The end of unpaid internships

Thatiana Diaz

The summer movie hit The Internship has young people all over the world more motivated than ever to intern, even if it’s unpaid—something students traditionally avoid. But The Atlantic is citing several recent court cases when speculating that the backlash against these internships “could end unpaid internships for good,” while Time has declared that it’s “the beginning of the end of unpaid internships.”

Most notably, a former intern at Harper’s Bazaar last year filed a lawsuit against Hearst, one of the world’s biggest magazine publishing companies. Xuedan Wang, 28, was an intern at Harper’s Bazaar’s accessories department from August 2012 to December 2012, where she typically worked at least 40 hours week, and sometimes as much as 55 hours, without pay, according to her lawsuit.

“Unpaid interns are becoming the modern-day equivalent of entry-level employees, except that employers are not paying them for the many hours they work,” the lawsuit stated. The lawsuit contends that Wang, and hundreds of other unpaid interns like her are a “crucial labor force” at Hearst.  Wang and her lawyers hoped to ask other people who have worked as unpaid interns for Hearst to join the class-action lawsuit, but failed to recruit any. Wang is seeking minimum wage pay and overtime pay in damages. Wang, who now lives in Brooklyn, completed a degree in strategic communications at Ohio Sate University and took the internship because she wanted to work in the fashion industry. According to the information for prospective interns published on the Hearst careers website, the company does not pay its interns but instead offers them academic credit, a practice that is widespread among publishing companies and other competitive industries. Wang was aware of this protocol but couldn’t afford to pay for the credits, so in the end she didn’t get those hours.

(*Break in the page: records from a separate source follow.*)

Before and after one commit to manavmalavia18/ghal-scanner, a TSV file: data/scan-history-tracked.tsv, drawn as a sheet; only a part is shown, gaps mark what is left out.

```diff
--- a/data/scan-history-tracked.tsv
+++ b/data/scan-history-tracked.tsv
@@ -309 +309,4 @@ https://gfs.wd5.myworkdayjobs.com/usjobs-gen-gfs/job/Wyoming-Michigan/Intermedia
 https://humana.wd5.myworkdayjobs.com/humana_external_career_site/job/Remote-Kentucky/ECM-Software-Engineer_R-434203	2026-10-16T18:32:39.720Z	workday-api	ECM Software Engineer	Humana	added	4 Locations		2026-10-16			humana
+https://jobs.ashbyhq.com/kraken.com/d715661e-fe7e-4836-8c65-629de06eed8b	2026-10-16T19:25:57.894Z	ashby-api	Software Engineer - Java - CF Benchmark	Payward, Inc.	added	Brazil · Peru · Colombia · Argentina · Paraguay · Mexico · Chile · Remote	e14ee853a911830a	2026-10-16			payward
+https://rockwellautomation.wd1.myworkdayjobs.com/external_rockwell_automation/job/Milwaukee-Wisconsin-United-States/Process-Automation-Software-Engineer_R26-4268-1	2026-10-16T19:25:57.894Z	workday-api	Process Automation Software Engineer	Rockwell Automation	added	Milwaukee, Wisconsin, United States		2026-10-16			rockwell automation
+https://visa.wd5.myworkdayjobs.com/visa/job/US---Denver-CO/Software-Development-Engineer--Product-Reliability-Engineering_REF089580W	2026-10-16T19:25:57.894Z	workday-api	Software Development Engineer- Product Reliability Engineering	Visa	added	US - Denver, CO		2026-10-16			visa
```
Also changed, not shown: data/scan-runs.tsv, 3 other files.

Now Wang is also suing another former internship post of the jewelry design company Fenton/Fallon, an internship she had right before Harper’s. Wang feels she was doing the labor of an unpaid jewelry constructor for free. She hopes that together, the lawsuits help regulate what the employer allows the intern to do task-wise as well as limit the hours interns work.

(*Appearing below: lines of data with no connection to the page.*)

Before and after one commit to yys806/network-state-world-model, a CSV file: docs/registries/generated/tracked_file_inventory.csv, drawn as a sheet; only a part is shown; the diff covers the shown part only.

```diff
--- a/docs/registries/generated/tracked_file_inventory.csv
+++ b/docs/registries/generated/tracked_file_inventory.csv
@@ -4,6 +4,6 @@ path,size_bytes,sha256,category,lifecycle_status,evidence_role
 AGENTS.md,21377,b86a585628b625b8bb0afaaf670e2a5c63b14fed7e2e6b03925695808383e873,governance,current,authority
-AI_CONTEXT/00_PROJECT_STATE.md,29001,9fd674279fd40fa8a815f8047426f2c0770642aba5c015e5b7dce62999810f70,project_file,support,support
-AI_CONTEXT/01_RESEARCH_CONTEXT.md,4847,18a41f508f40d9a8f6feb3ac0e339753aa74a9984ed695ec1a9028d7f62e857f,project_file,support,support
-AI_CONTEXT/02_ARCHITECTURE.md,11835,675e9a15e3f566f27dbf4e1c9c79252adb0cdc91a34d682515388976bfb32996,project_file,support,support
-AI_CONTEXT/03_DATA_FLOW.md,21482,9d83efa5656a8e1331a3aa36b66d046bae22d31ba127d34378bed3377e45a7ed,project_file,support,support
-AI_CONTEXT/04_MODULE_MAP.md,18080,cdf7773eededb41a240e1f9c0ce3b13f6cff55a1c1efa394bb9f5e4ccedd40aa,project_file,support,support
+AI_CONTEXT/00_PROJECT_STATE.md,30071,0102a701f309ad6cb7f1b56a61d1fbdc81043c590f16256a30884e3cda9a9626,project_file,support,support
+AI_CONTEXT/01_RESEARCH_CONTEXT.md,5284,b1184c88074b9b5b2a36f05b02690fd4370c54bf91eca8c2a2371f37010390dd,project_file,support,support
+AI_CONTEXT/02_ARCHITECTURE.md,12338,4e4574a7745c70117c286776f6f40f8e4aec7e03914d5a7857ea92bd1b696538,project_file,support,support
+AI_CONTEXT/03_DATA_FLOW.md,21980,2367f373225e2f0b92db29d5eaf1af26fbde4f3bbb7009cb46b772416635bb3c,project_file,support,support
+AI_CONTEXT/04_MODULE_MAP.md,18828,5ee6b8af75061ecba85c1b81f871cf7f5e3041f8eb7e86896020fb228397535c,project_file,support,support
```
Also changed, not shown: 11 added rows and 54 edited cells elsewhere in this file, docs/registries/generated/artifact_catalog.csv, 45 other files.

Xuedan Wang’s case was not the last case to make light and definitely not the biggest. The controversy of unpaid internships came up again, to a higher degree, with a federal judge ruling against Fox Searchlight in a case filed by unpaid interns who worked on the movie Black Swan. The lawsuit was first brought in late 2011 by two interns who claimed that the company’s unpaid internship program violated minimum wage and overtime laws. The lawsuit, however, made controversy this year with amended claims brought by added named plaintiffs such as Kanene Gratts, who worked on Searchlight’s 500 Days of Summer. Federal Judge William Pauley issued a ruling that is very favorable to the suing interns, in which they won the case. The judge concluded that the interns were classified improperly as unpaid interns and were in fact ‘employees’ who would be covered by the Fair Labor Standards Act and New York labor laws. The federal judge in New York has also certified a class action that will explore internships throughout the corporate departments at Fox Entertainment Group.

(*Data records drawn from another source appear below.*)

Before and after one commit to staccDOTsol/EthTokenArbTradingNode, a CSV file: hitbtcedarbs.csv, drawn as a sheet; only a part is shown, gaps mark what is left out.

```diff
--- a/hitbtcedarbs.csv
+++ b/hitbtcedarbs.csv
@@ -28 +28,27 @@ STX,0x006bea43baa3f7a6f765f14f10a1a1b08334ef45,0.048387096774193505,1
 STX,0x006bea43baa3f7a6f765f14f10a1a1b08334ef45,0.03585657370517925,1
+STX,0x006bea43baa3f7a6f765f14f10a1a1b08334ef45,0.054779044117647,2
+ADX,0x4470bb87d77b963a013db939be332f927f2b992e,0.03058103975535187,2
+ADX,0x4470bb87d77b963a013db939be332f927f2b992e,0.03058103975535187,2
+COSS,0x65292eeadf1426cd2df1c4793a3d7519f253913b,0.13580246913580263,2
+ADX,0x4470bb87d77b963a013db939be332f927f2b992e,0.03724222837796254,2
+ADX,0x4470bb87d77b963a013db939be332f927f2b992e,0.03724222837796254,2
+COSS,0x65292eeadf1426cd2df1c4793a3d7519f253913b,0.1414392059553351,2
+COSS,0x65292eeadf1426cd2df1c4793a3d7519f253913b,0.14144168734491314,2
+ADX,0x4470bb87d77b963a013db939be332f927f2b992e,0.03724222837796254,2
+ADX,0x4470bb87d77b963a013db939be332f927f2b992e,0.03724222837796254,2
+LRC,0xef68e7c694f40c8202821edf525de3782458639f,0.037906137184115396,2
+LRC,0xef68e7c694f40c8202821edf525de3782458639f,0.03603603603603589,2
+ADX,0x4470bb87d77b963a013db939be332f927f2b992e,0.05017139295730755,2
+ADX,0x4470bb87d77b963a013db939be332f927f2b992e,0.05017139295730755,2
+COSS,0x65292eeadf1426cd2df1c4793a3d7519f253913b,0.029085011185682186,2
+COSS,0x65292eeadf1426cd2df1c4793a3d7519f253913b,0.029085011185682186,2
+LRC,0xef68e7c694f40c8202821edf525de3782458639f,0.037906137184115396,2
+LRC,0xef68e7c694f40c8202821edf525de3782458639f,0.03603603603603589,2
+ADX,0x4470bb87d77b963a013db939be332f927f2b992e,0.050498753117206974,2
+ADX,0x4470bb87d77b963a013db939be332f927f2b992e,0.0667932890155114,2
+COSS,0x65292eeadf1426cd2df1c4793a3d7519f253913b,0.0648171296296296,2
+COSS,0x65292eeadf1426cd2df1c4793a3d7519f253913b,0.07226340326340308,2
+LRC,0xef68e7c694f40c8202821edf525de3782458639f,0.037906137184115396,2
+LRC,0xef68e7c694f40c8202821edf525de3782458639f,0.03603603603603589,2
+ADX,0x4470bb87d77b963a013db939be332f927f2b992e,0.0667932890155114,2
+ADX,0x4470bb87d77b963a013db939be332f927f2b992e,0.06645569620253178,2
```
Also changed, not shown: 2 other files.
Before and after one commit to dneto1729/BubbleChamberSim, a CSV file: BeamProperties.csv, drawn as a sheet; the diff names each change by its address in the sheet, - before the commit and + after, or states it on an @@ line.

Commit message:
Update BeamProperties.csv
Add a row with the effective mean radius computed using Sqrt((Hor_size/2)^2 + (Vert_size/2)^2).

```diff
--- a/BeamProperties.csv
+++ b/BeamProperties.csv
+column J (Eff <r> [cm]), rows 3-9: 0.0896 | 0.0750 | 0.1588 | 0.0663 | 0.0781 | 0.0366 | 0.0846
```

The most recent case includes a post that led attorney Maurice Pianko, who specializes in cases that involve the Fair Labor Standards Act, to 24-year-old Erica van Rabenswaay. Last year, Pianko founded Intern Justice, a website that provides legal information and services for unpaid employees. He, on behalf of van Rabenswaay. filed a lawsuit in federal court against New York based designer Norma Kamali for hiring van Rabenswaay in 2012 as an “apprentice,” a three month-long position with no pay and vague promise that it would lead to a “real” job. Van Rabenswaay was hired after the internship but immediately fired, only to then see the same post she saw for the internship online once again. She stated, “It seems like what they do is have people come on for the three unpaid months and then let them go.”

Summer is often seen as internship season, even if the sad reality is that unpaid work is now year round phenomenon. But this summer may prove to be a turning point: the end of the unpaid internship. Senior Deliana Acosta shared, “I completely understand why companies would either want to end their internship programs or make them stricter, who wants their name put negatively in the media?” while senior Jonathan Rivera added, “these interns had the opportunity to leave if they didn’t like it, they’re just ruining opportunities for the rest of us.”